Glenn Adamson is a curator, writer and historian based in New York and London.
Joan Cummins has served as Lisa and Bernard Selz Curator of Asian Art at the Brooklyn Museum since 2007.
Xiaojin Wu currently serves as the Luther W. Brady Curator of Japanese Art at the Philadelphia Museum of Art.
Kondo Takahiro, artist

And moderated by Joe Earle, former chief curator of Asian art departments in museums in London and Boston, who over the last 40 years has presented numerous exhibitions of Japanese ceramics.

To register for this free event, click here.

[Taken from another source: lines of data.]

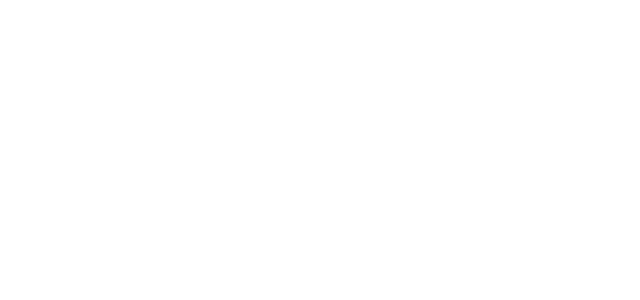
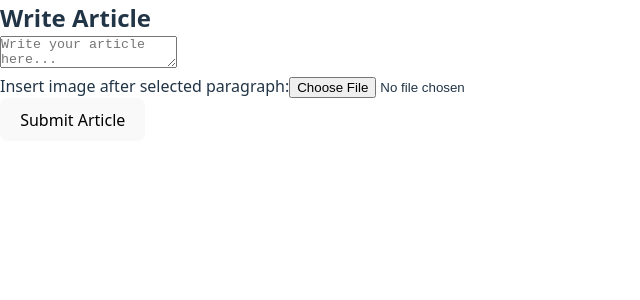
Before and after one commit to Deividas-Strole/vpnHead-main, a React (Vite) app: page /admin/article-editor in a window 1280 px wide. Before the commit this address had no page. Shown: the top 300 px of the page, without its empty margins (0-640 px from the left). Built offline with nearby package versions, Linux system fonts and the light colour scheme.

Commit message:
created  ArticleEdit page

```diff
--- a/package.json
+++ b/package.json
@@ -10,6 +10,7 @@
     "preview": "vite preview"
   },
   "dependencies": {
+    "axios": "^1.10.0",
     "react": "^19.1.0",
     "react-dom": "^19.1.0",
     "react-router-dom": "^7.6.1"
--- a/src/App.jsx
+++ b/src/App.jsx
@@ -5,6 +5,7 @@
 import Library from './pages/Library';
 import AdminLogin from './pages/AdminLogin';
 import AdminDashboard from './pages/AdminDashboard';
+import ArticleEditor from './pages/ArticleEditor';
 // import Header from './components/Header';
 
 
@@ -19,6 +20,7 @@
         <Route path="/about" element={<About />} />
         <Route path="/admin/login" element={<AdminLogin />} />
         <Route path="/admin/dashboard" element={<AdminDashboard />} />
+        <Route path="/admin/article-editor" element={<ArticleEditor />} />
       </Routes>
     </Router>
   );
--- a/src/pages/AdminDashboard.jsx
+++ b/src/pages/AdminDashboard.jsx
@@ -1,12 +1,14 @@
 // EmptyPage.jsx
 import React from 'react';
 import '../css/AdminDashboard.css';
+import { Link } from 'react-router-dom';
 
 const AdminDashboard = () => {
     return (
         <div className="centered-container">
             <h1>AdminDashboard</h1>
             <p>AdminDashboard content</p>
+            <Link to="/admin/article-editor" className="bg-blue-500 text-white px-4 py-2 rounded">Create New Article</Link>
         </div>
     );
 }
--- /dev/null
+++ b/src/pages/ArticleEditor.jsx
@@ -0,0 +1,94 @@
+import React, { useState } from "react";
+import axios from "axios";
+
+const CLOUDINARY_UPLOAD_URL = "https://api.cloudinary.com/v1_1/YOUR_CLOUD_NAME/image/upload";
+const UPLOAD_PRESET = "YOUR_UNSIGNED_PRESET";
+
+const ArticleEditor = () => {
+    const [text, setText] = useState("");
+    const [paragraphs, setParagraphs] = useState([]);
+    const [selectedParaIndex, setSelectedParaIndex] = useState(null);
+
+    const handleSplitText = (val) => {
+        const paras = val.split("\n\n");
+        setParagraphs(paras);
+        setText(val); // keep in sync
+    };
+
+    const handleImageUpload = async (e) => {
+        const file = e.target.files[0];
+        if (!file || selectedParaIndex === null) return;
+
+        const formData = new FormData();
+        formData.append("file", file);
+        formData.append("upload_preset", UPLOAD_PRESET);
+
+        try {
+            const res = await axios.post(CLOUDINARY_UPLOAD_URL, formData);
+            const url = res.data.secure_url;
+
+            const newParas = [...paragraphs];
+            newParas.splice(selectedParaIndex + 1, 0, `[image:${url}]`);
+            const newText = newParas.join("\n\n");
+            setText(newText);
+            setParagraphs(newParas);
+        } catch (err) {
+            console.error("Upload failed", err);
+        }
+    };
+
+    const handleSubmit = async () => {
+        try {
+            await axios.post("http://localhost:8080/api/articles", {
+                content: text,
+            });
+            alert("Article submitted!");
+        } catch (err) {
+            console.error(err);
+            alert("Failed to submit.");
+        }
+    };
+
+    return (
+        <div className="p-4 max-w-2xl mx-auto">
+            <h2 className="text-xl font-bold mb-4">Write Article</h2>
+
+            {paragraphs.map((para, idx) => (
+                <div key={idx} className="mb-4">
+                    <p className="border p-2" onClick={() => setSelectedParaIndex(idx)}>
+                        {para.startsWith("[image:") ? (
+                            <img
+                                src={para.replace("[image:", "").replace("]", "")}
+                                alt="Inserted"
+                                className="max-w-full h-auto rounded"
+                            />
+                        ) : (
+                            para
+                        )}
+                    </p>
+                </div>
+            ))}
+
+            <textarea
+                className="w-full h-40 p-2 border"
+                value={text}
+                onChange={(e) => handleSplitText(e.target.value)}
+                placeholder="Write your article here..."
+            />
+
+            <div className="my-4">
+                <label className="block mb-2">Insert image after selected paragraph:</label>
+                <input type="file" onChange={handleImageUpload} />
+            </div>
+
+            <button
+                className="bg-blue-600 text-white px-4 py-2 rounded"
+                onClick={handleSubmit}
+            >
+                Submit Article
+            </button>
+        </div>
+    );
+};
+
+export default ArticleEditor;
```
Also changed, not shown: 1 other file (tests, documents, lock files or other folders).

Museum Spotlights are intimate installations of noteworthy collection works, recent acquisitions, and loans, presented to encourage deeper conversations about art, history, and justice.

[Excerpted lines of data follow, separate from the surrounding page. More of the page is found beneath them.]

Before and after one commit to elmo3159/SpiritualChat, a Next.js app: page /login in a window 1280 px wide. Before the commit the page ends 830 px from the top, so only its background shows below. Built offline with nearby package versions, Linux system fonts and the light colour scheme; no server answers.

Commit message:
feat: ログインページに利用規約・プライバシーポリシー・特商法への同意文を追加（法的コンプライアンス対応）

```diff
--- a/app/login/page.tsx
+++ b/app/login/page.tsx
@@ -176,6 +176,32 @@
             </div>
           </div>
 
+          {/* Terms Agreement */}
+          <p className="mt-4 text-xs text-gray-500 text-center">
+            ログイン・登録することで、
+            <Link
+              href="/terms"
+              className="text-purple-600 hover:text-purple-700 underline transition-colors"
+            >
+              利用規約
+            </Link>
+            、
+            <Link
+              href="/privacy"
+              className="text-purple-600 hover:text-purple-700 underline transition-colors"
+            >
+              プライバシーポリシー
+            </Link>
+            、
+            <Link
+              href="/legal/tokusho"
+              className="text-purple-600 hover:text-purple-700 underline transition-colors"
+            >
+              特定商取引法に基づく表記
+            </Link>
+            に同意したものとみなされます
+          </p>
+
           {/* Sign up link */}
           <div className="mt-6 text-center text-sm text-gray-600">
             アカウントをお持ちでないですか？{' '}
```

Suneil Sanzgiri (born Dallas, Texas, 1989; active in Brooklyn, New York), Still from My Memory Is Again in the Way of Your History (After Agha Shahid Ali), 2023, 16 mm film (color, silent): 1 min., looped; Courtesy of the artist

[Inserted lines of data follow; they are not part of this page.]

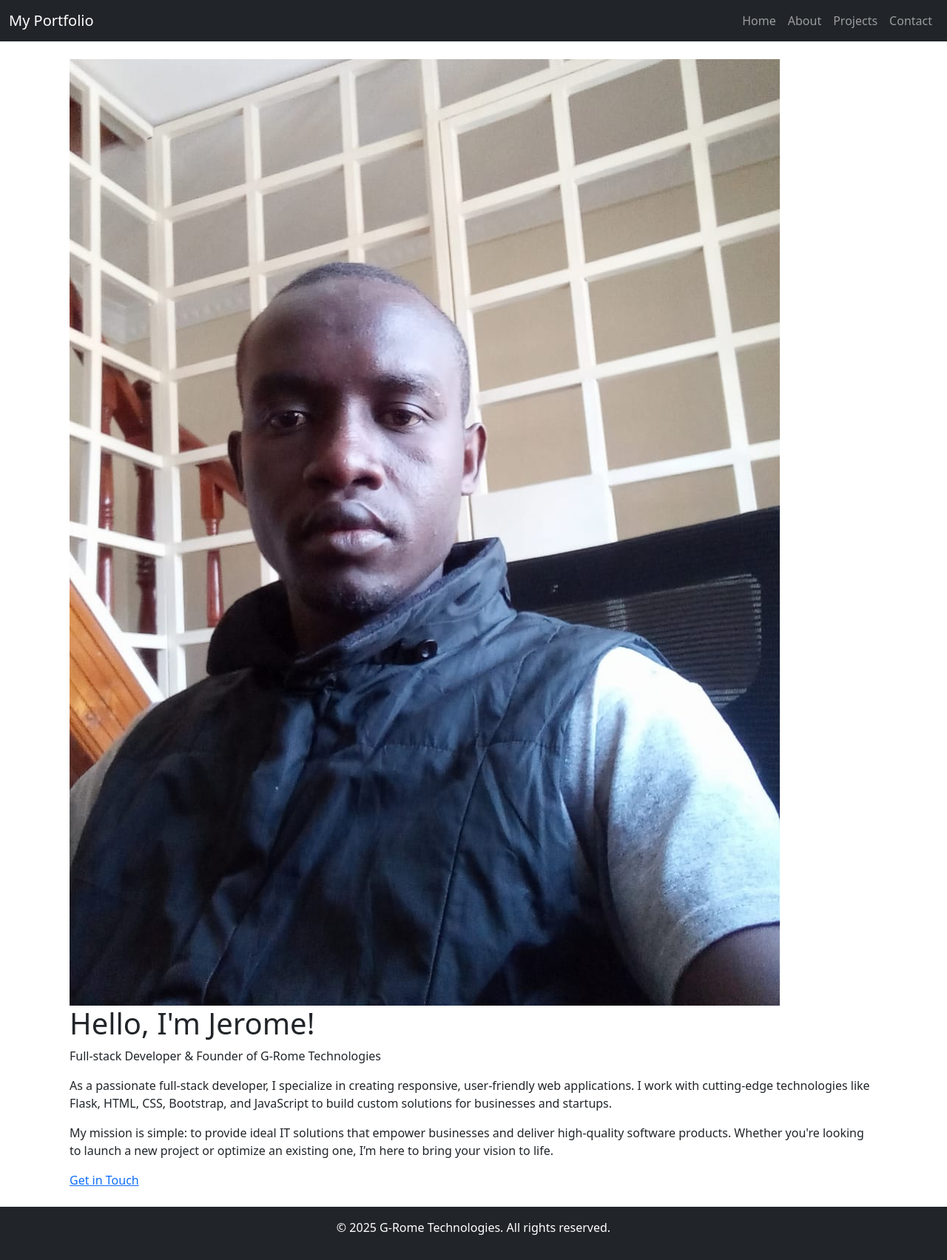
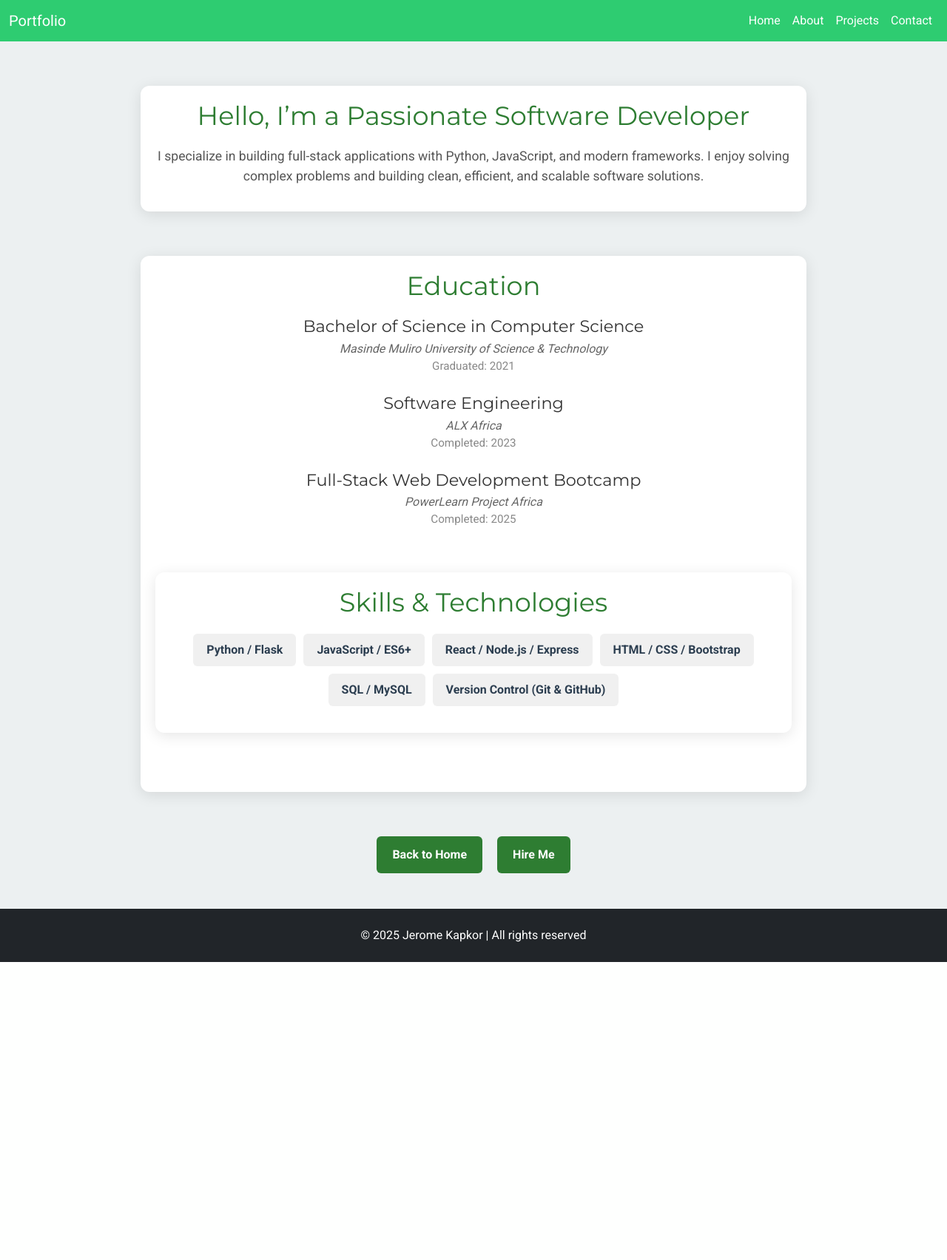
Before and after one commit to jerome002/webportfolio, a Flask app: page /about in a window 1280 px wide. Shown: the whole page at 74% size. After the commit the page ends 1301 px from the top, so only its background shows below. Run offline with Flask 3, Linux system fonts and the light colour scheme.

```diff
--- a/app.py
+++ b/app.py
@@ -1,26 +1,34 @@
-from flask import Flask, render_template
+from flask import Flask, render_template, request, redirect, url_for, flash
+from datetime import datetime
 import os
 from dotenv import load_dotenv
 # Load environment variables from .env file
 load_dotenv()
-# Initialize Flask app
+
+
 app = Flask(__name__)
+app.config['SECRET_KEY'] = os.getenv #Needed for flash messages
 
-@app.route('/')
+@app.route("/")
 def home():
-    return render_template('index.html')
-
-@app.route('/about')
+   return render_template("index.html", name="Jerome Kapkor", current_year=datetime.now().year)
+@app.route("/projects")
+def projects():
+    projects = [
+        {"title": "Portfolio Website", "description": "A personal portfolio website.", "link": "#"},
+        {"title": "E-Commerce App", "description": "Full-featured e-commerce web app.", "link": "#"},
+        {"title": "REST API", "description": "A RESTful API built with Flask.", "link": "#"},
+        {"title": "Chat Application", "description": "Real-time chat app using WebSockets.", "link": "#"},
+        {"title": "Blog Platform", "description": "A blogging platform with user authentication.", "link": "#"},
+    ]
+    return render_template("projects.html ", name="Jerome Kapkor", projects=projects, current_year=datetime.now().year)
+@app.route("/about")
 def about():
-    return render_template('about.html')
-
-@app.route('/projects')
-def projects():
-
-    return render_template('projects.html')
+    return render_template("about.html", name="Jerome Kapkor", current_year=datetime.now().year)
 
 @app.route('/contact')
 def contact():
+
     return render_template('contact.html')
 
 if __name__ == '__main__':
--- a/templates/about.html
+++ b/templates/about.html
@@ -1,28 +1,50 @@
 {% extends "base.html" %}
+{% block title %}About Me{% endblock %}
+{% block content %}
 
-{% block title %}About Me - Jerome{% endblock %}
+<section class="about-section">
+  <h1>Hello, I’m a Passionate Software Developer</h1>
+  <p>I specialize in building full-stack applications with Python, JavaScript, and modern frameworks. I enjoy solving complex problems and building clean, efficient, and scalable software solutions.</p>
+</section>
 
-{% block content %}
-    <section class="about-me">
-        <div class="container">
-            <div class="profile-photo">
-                <img src="{{ url_for('static', filename='profile.jpeg') }}" alt="Jerome's Profile Photo">
-            </div>
-            <div class="content">
-                <h1>Hello, I'm Jerome!</h1>
-                <p class="title">Full-stack Developer & Founder of G-Rome Technologies</p>
-                <p>
-                    As a passionate full-stack developer, I specialize in creating responsive, user-friendly web applications.
-                    I work with cutting-edge technologies like Flask, HTML, CSS, Bootstrap, and JavaScript to build custom solutions
-                    for businesses and startups.
-                </p>
-                <p>
-                    My mission is simple: to provide ideal IT solutions that empower businesses and deliver high-quality software products.
-                    Whether you're looking to launch a new project or optimize an existing one, I’m here to bring your vision to life.
-                </p>
-               <a href="{{ url_for('contact') }}" class="cta-button">Get in Touch</a>
 
-            </div>
-        </div>
-    </section>
+<section class="education-section">
+  <h2>Education</h2>
+
+  <div class="education-entry">
+    <h3>Bachelor of Science in Computer Science</h3>
+    <div class="institution">Masinde Muliro University of Science & Technology</div>
+    <div class="duration">Graduated: 2021</div>
+  </div>
+
+  <div class="education-entry">
+    <h3>Software Engineering</h3>
+    <div class="institution">ALX Africa</div>
+    <div class="duration">Completed: 2023</div>
+  </div>
+
+  <div class="education-entry">
+    <h3>Full-Stack Web Development Bootcamp</h3>
+    <div class="institution">PowerLearn Project Africa</div>
+    <div class="duration">Completed: 2025</div>
+  </div>
+  <section class="skills-section">
+  <h2>Skills & Technologies</h2>
+  <ul class="skills-list">
+    <li>Python / Flask</li>
+    <li>JavaScript / ES6+</li>
+    <li>React / Node.js / Express</li>
+    <li>HTML / CSS / Bootstrap</li>
+    <li>SQL / MySQL</li>
+    <li>Version Control (Git & GitHub)</li>
+  </ul>
+</section>
+
+
+</section>
+ <div class="cta-buttons">
+    <a href="{{ url_for('home') }}" class="btn">Back to Home</a>
+    <a href="{{ url_for('contact') }}" class="btn">Hire Me</a>
+  </div>
+
 {% endblock %}
--- a/templates/base.html
+++ b/templates/base.html
@@ -2,63 +2,42 @@
 <html lang="en">
 <head>
     <meta charset="UTF-8">
-    <meta name="description" content="Jerome Kapkor's Portfolio - A showcase of my projects and skills as a software developer.">
-    <meta name="keywords" content="Jerome Kapkor, Portfolio, Software Developer, Projects, Skills">
     <meta name="viewport" content="width=device-width, initial-scale=1.0">
-    <title>{% block title %}My Portfolio{% endblock %}</title>
-    <!-- Bootstrap CSS -->
-    <link href="https://cdn.jsdelivr.net/npm/bootstrap@5.1.3/dist/css/bootstrap.min.css" rel="stylesheet">
-    <!-- Font Awesome CDN for icons -->
-<link rel="stylesheet" href="https://cdnjs.cloudflare.com/ajax/libs/font-awesome/6.5.0/css/all.min.css">
+    <title>{{ name }}</title>
+    <link href="https://cdn.jsdelivr.net/npm/bootstrap@5.3.2/dist/css/bootstrap.min.css" rel="stylesheet">
   <!-- Google Fonts -->
-<link href="https://fonts.googleapis.com/css2?family=Poppins:wght@300;400;600&display=swap" rel="stylesheet">
-
-    <!-- Custom CSS -->
-    <link rel="stylesheet" href="{{ url_for('static', filename='css/style.css') }}">
+  <link href="https://fonts.googleapis.com/css?family=Roboto:400,700|Montserrat:400,700&display=swap" rel="stylesheet">
+  <link rel="stylesheet" href="{{ url_for('static', filename='style.css') }}">
 </head>
 <body>
-    <!-- Navbar -->
-    <nav class="navbar navbar-expand-lg navbar-dark bg-dark">
+
+  <!-- Your Custom Navbar -->
+<nav class="navbar navbar-expand-lg navbar-emerald">
     <div class="container-fluid">
-            <a class="navbar-brand" href="/">My Portfolio</a>
-            <button class="navbar-toggler" type="button" data-bs-toggle="collapse" data-bs-target="#navbarNav" aria-controls="navbarNav" aria-expanded="false" aria-label="Toggle navigation">
+  <a class="navbar-brand" href="{{ url_for('home') }}">Portfolio</a>
+  <button class="navbar-toggler" type="button" data-toggle="collapse" data-target="#navbarNav"
+    aria-controls="navbarNav" aria-expanded="false" aria-label="Toggle navigation">
     <span class="navbar-toggler-icon"></span>
   </button>
   <div class="collapse navbar-collapse" id="navbarNav">
   <ul class="navbar-nav ms-auto">
-                    <li class="nav-item">
-                        <a class="nav-link" href="/">Home</a>
-                    </li>
-                    <li class="nav-item">
-                        <a class="nav-link" href="/about">About</a>
-                    </li>
-                    <li class="nav-item">
-                        <a class="nav-link" href="/projects">Projects</a>
-                    </li>
-                    <li class="nav-item">
-                        <a class="nav-link" href="/contact">Contact</a>
-                    </li>
+    <li class="nav-item"><a class="nav-link" href="{{ url_for('home') }}">Home</a></li>
+    <li class="nav-item"><a class="nav-link" href="{{ url_for('about') }}">About</a></li>
+    <li class="nav-item"><a class="nav-link" href="{{ url_for('projects') }}">Projects</a></li>
+    <li class="nav-item"><a class="nav-link" href="{{ url_for('contact') }}">Contact</a></li>
   </ul>
 </div>
-        </div>
+
 </nav>
 
-    <div class="wrapper">
-
-    <!-- Main Content -->
-     <main class="container mt-4">
-        {% block content %}
-        {% endblock %}
+<main>
+{% block content %}{% endblock %}
 </main>
 
-    <!-- Footer -->
-    <footer class="bg-dark text-white text-center py-3 mt-4">
-        <p>&copy; 2025 G-Rome Technologies. All rights reserved.</p>
+<footer class="text-center py-4 bg-dark text-white mt-5">
+    &copy; {{ current_year }} Jerome Kapkor | All rights reserved
 </footer>
-    </div>
 
-    <!-- Bootstrap JS and Popper.js -->
-    <script src="https://cdn.jsdelivr.net/npm/@popperjs/core@2.11.6/dist/umd/popper.min.js"></script>
-    <script src="https://cdn.jsdelivr.net/npm/bootstrap@5.1.3/dist/js/bootstrap.min.js"></script>
+<script src="https://cdn.jsdelivr.net/npm/bootstrap@5.3.2/dist/js/bootstrap.bundle.min.js"></script>
 </body>
 </html>
```
Also changed, not shown: render.yaml (added, +10 -0 lines), templates/contact.html (+13 -20 lines), templates/index.html (+10 -22 lines), templates/projects.html (+17 -34 lines), README.md. Lines whose indentation alone changed are shown as unchanged.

Suneil Sanzgiri: Here the Earth Grows Gold

October 27, 2023 – May 5, 2024

How do we live through and narrate moments of revolution and revolt, and how do we understand these experiences across time and distance? Using imaging technologies to meditate on what it means to witness from afar, Suneil Sanzgiri explores the complexities of anti-colonialism, nationalism, and diasporic identity. His work is inspired by his family’s legacy of resistance in Goa, India, an area under Portuguese occupation for over 450 years until its independence in 1961. Two Refusals (Would We Recognize Ourselves Unbroken?), the artist’s newest two-channel video installation, combines archival footage, animation, interviews, and a script written by poet Sham-e-Ali Nayeem. The film tells the stories of the mutual struggle in India and Africa against Portuguese colonialism, highlighting the solidarity that developed between the two continents during the 1960s and 1970s.

Here the Earth Grows Gold, Sanzgiri’s first solo museum exhibition, pairs the film with a 16 mm projection and new sculptural work. Modeled on bamboo structures seen across South Asia, the assemblage features family photos, 3D renderings, anti-colonial publications, and images of water and red clay soil from Goa that are drawn from his research. Together these works present the concept of diaspora as a way to reconfigure our understanding of history and belonging.

To learn more, click here.